MS Access for the Business Environment: Create a Calculated Field with the Expression Builder
June 5, 2003
About the Series ...
This is the first article of the series, MS Access for the Business Environment. The primary focus of this series is an examination of business uses for the MS Access relational database management system. The series is designed to provide guidance in the practical application of data and database concepts to meet specific needs in the business world. While the majority of the procedures I demonstrate will be undertaken with Access 2002, many of the concepts that we expose in the series will apply to numerous versions of MS Access.
As we progress through the series, we will build upon previous lessons and the concepts we have introduced therein, in many cases. However, one of my objectives is to make each lesson as "standalone" as possible, in an attempt to prevent cases where one cannot complete a given lesson without having components or objects that were created in previous lessons. This should make it easier for "casual" visitors to join us with any lesson, and still successfully complete that session, given an existing understanding of concepts and principles that we have accumulated up to that point.

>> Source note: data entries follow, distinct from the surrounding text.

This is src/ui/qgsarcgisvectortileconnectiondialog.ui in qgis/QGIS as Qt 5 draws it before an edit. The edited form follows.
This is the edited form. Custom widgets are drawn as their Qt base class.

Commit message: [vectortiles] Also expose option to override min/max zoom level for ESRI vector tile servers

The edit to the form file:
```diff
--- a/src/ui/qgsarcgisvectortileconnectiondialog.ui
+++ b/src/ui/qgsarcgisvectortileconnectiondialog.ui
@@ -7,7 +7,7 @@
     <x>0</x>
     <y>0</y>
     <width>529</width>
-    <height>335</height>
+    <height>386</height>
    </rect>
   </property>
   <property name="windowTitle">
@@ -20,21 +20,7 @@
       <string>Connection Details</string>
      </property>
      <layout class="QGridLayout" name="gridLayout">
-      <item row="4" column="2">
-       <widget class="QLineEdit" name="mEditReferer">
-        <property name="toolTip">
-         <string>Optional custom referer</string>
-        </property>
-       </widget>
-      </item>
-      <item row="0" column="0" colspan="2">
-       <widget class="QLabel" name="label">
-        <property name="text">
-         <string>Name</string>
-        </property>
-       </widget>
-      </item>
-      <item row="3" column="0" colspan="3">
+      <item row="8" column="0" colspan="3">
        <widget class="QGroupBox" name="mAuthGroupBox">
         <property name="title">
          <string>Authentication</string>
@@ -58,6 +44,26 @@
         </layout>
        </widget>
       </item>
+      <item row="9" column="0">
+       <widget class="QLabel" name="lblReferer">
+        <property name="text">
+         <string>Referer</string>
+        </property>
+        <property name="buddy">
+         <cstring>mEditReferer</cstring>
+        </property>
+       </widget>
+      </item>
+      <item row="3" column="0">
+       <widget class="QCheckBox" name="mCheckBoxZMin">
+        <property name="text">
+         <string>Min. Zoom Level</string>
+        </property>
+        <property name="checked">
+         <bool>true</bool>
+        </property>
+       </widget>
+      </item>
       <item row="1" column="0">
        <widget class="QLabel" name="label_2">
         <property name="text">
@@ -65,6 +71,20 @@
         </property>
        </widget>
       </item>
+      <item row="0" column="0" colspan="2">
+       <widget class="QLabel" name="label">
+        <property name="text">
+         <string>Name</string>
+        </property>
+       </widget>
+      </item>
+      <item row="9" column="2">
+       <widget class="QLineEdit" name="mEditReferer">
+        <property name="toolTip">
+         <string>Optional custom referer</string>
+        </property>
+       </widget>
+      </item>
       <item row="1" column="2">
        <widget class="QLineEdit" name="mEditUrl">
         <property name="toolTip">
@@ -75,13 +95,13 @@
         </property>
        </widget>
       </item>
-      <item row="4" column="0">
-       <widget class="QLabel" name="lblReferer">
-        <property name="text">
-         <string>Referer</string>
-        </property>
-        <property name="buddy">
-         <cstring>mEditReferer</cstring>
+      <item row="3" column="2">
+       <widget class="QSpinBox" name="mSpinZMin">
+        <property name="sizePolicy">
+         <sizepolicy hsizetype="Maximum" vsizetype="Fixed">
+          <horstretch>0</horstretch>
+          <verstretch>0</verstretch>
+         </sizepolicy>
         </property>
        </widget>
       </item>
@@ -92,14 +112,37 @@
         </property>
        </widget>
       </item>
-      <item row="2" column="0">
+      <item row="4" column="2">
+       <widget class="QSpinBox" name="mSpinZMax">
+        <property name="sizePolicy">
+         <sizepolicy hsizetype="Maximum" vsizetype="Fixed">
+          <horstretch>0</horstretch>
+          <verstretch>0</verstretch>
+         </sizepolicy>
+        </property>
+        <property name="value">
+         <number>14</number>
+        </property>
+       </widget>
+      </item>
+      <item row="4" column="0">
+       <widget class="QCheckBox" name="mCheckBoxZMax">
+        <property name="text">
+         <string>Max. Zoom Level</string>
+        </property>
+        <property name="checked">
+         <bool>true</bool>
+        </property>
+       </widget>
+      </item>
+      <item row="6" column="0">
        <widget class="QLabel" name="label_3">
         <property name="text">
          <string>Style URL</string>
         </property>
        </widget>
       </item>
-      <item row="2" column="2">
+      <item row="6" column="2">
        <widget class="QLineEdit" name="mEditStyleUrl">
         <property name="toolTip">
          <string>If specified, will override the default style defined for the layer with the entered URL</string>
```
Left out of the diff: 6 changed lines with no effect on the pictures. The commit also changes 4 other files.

To get the most out of the MS Access for the Business Environment series, you will need to have installed MS Access 2002, although, again, the majority of the concepts we take up will certainly apply to earlier versions. Make sure that the PC that you plan to use meets the system requirements, including hardware and operating systems, of MS Access, as well.
Introduction to this Tutorial
This tutorial will introduce calculated fields in MS Access. We can use calculated fields both in queries and tables; here, we will focus upon their creation and use in general. This lesson will include:
Let's begin by discussing the reasons we might want to create a calculated field and how such a component can help us to extend the power of our Access databases.
Introduction to Calculated Fields
Many occasions arise in the design of a database where calculated fields are useful. The most common scenario surrounds fields that contain derived data--that is, fields that are made up of data that already exists elsewhere in the database. An example might be the net price of a product that an organization sells, after discounts. A table under consideration might house the retail price and the discount information, but the net price, or retail price less the discount, is a derived amount. We can more efficiently meet a business need for the net price by installing a calculated field that would provide the information as needed.
Using the Expression Builder to Create Calculated Fields
Let's open the Northwind sample database, and begin by creating a rudimentary calculated field. We will use the Expression Builder, which can often assist us in the creation of expressions when we are learning about expressions, and perhaps Access, in general. We could also enter the expressions directly, if we were certain of the syntax required and how to add it, but for now, we will use the Expression Builder.
We will start Access and proceed, taking the following steps:
1. Go to the Start button on the PC, and then navigate to the Microsoft Access icon, as shown in Illustration 1.
2. Click the icon to start Access.
Access opens, and, depending upon whether you have opened it before, may display an initial dialog. If so, close it.
3. Select File -> Open from the top menu, and navigate to the Northwind sample database (the file might also be accessed from the Open a File menu atop the task pane, if it has not been disabled previously, at the right side of the main window in Access 2002.)
4. Select Northwind.mdb, closing the splash screen if it appears.
The main switchboard appears as shown in Illustration 2.
5. Click the Display Database Window, or get there by an alternative approach.
We arrive at the Database Window, which appears as depicted in Illustration 3.